Here’s the exercise:

Building Initial Ideas

Directions: Choose an attribute from Column A and pair it with a character type from Column B. What does a given combination automatically suggest to you about character and conflict? What about plot, voice, tome, approach, possible scenes, and images?

Column A                                   Column B

talentless                                    surgeon

suicidal                                        nun

kindhearted                               circus clown

neuortic                                      suicide-hotline volunteer

unfulfilled                                   celebrity impersonator

scheming                                    department store Santa

racist                                            sports mascot

vain                                               supermodel

depressed                                   hitman

self-conscious                           relationship counselor

jealous                                         serial killer

In the chapter, the author, Joseph Bates, discussed at length how his creative writing students would craft interesting or compelling combinations. He said a “racist suicide-hotline volunteer” once prompted a 45-minute discussion. He went on to talk about how, when the obvious pairing were made (like a “kindhearted nun” or “vain supermodel”) the other students would chime in on why the pair wouldn’t work. Those uninteresting combinations brought nothing surprising.

We’d be writing caricature instead of character.

The chapter went on to create a “jealous nun” character. And the process was intriguing. A jealous nun. Jealous of whom? Jealous over what, exactly, and what might this jealousy lead her to do? The discussion leads to an interesting bit of character development. She’s jealous of a younger nun in her convent and her closeness to God. The pretty, young nun takes the role of the “other woman”, in some twisted sense.

Bates leads the reader to a set of questions that help form a story by addressing four basic problems:

  1. What does the combination really suggest in terms of what might happen?
  2. What would be motivation or driving our main character in such a situation?
  3. What would be opposing the character in the situation? (This could, and probably should, prompt many different answers, some of them small and personal in scope, others large.)
  4. What are the emotions evoked by or from the premise that we might consider universal? In other words, what could any reader identify with, regardless of whether or not she’s ever been in this exact situation?

And there you have it: plot, character, conflict, and theme.

This process strikes me like a more focused form of brainstorming. Something that’ll help you really dredge the riverbed of this idea. And who knows, maybe you’ll drag up something that is really valuable to the potential story.

The combination that struck me was a “depressed relationship counselor”.

Here’s what I scribbled on my notepad after jumping from the shower: (This may, or may not, be the opening to a new story story.)

Jeffery Tarragon hated his name. There were any number of reputable spices he’d gladly don as a moniker. Sage–sounding old and wise, inducing visions of Gandalf or Dumbledore, even Merlin. Maybe Basil, because with just the right pronunciation, it’d be exotic, provoking images of James Bond. Perhaps even something faintly religious, like, Rosemary.
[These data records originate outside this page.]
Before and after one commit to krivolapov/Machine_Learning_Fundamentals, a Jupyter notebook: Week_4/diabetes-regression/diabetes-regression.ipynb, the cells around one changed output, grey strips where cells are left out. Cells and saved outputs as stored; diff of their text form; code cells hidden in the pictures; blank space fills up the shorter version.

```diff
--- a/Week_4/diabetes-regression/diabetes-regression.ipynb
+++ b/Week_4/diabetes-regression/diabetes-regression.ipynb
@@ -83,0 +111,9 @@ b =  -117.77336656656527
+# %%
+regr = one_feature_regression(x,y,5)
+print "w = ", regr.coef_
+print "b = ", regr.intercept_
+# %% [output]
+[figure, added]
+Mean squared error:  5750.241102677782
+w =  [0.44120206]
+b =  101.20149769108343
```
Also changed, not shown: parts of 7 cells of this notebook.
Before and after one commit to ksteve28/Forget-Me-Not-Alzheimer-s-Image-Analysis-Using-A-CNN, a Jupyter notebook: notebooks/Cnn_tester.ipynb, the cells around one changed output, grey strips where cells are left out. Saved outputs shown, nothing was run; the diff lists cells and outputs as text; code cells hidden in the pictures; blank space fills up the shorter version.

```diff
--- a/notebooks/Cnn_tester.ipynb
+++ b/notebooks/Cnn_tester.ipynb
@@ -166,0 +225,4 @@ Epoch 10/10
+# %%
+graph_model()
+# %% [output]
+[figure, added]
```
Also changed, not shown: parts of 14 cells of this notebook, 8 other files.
But no, his name was Jeff Tarragon, so it was something of a surprise when he’d been informed his identity had been stolen.

His two sisters, Judy and Alice, couldn’t wait to get married to drop the Tarragon name, and Jeff himself had even considered legally changing his name. But he never did anything so adventurous. On his deathbed, Jeff’s father made him promise never to change the name.

Perhaps Fate was intervening.

We’ll see where it goes.

What combination would you make?